* What to do
All lines holding the word "function" in the listing below need to be copied.
=== Section Start ===
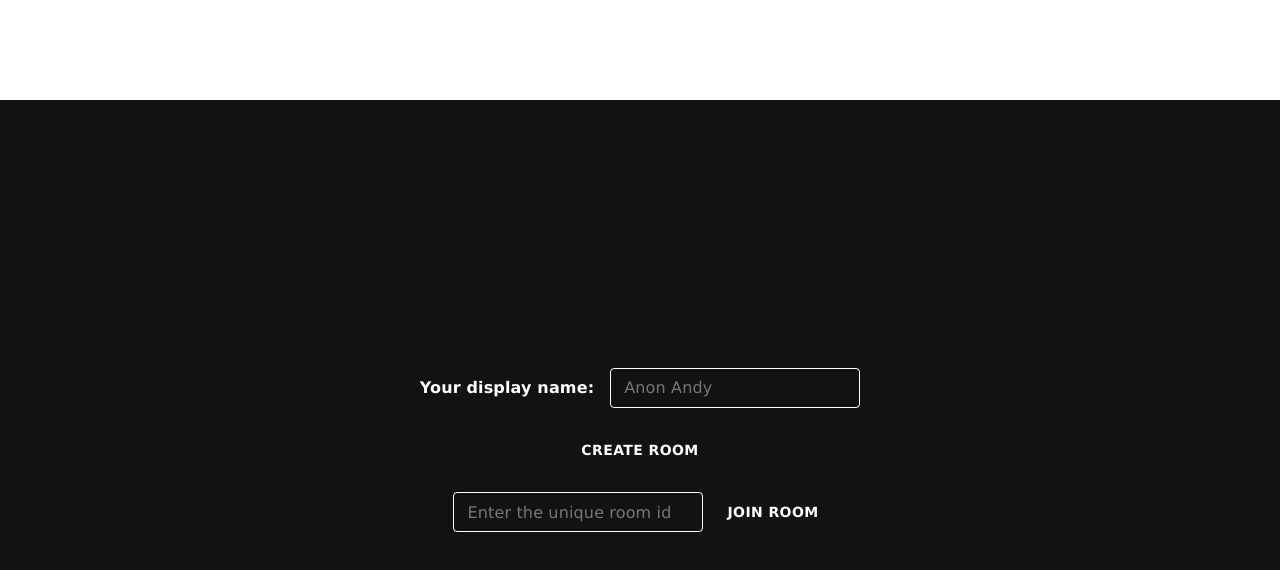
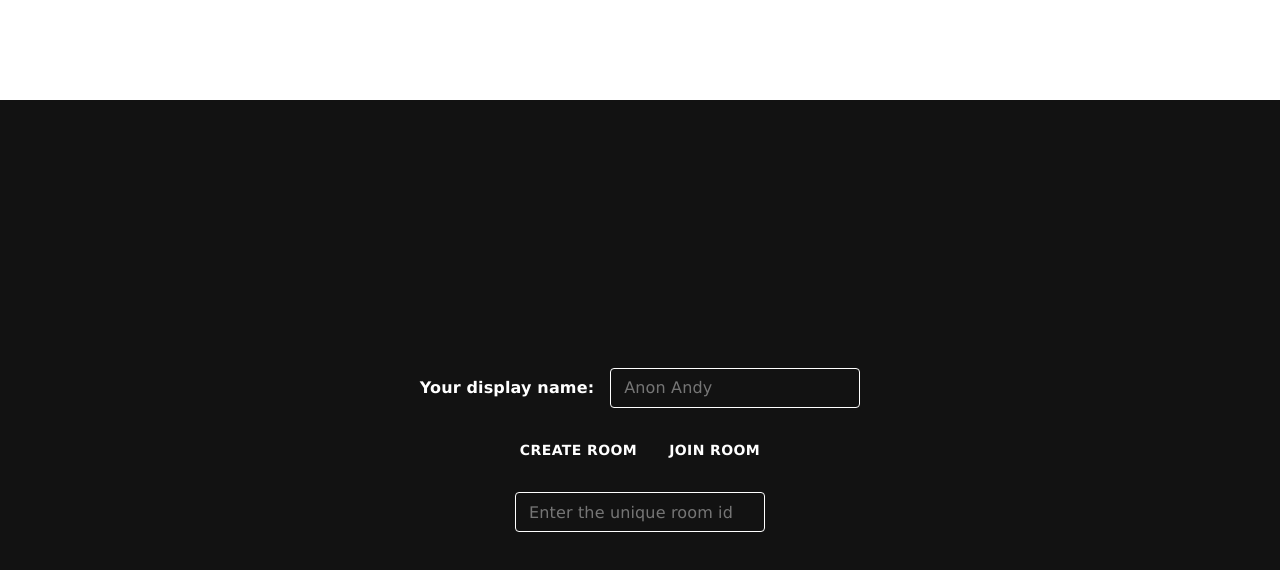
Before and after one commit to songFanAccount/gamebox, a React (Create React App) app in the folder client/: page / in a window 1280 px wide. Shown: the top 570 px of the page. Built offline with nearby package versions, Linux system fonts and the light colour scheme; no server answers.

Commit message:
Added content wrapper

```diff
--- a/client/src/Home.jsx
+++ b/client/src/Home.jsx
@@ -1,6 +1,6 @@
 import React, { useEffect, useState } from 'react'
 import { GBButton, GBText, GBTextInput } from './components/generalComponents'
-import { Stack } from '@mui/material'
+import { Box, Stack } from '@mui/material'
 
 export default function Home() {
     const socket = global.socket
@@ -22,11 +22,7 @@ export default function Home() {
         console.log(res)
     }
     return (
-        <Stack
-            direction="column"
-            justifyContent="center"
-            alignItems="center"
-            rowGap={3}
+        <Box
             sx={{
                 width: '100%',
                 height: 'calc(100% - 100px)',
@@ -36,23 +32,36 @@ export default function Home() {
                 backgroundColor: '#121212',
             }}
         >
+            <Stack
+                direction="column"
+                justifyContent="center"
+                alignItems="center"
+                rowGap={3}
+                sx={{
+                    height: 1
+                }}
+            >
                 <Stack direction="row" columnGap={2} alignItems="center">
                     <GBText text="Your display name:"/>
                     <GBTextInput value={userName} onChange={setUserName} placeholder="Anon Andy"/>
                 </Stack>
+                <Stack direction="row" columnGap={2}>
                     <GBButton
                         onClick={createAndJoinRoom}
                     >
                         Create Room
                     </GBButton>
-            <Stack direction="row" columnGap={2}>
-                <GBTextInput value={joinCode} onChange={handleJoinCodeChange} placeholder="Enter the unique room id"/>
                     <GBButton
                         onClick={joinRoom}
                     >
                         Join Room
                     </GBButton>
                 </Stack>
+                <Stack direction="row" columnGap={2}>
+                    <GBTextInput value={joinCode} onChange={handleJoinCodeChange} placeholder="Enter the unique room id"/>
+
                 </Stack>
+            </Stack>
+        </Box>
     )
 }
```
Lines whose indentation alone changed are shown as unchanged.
=== Section End ===
* Output
 export default function Home() {
@@ -22,11 +22,7 @@ export default function Home() {
@@ -36,23 +32,36 @@ export default function Home() {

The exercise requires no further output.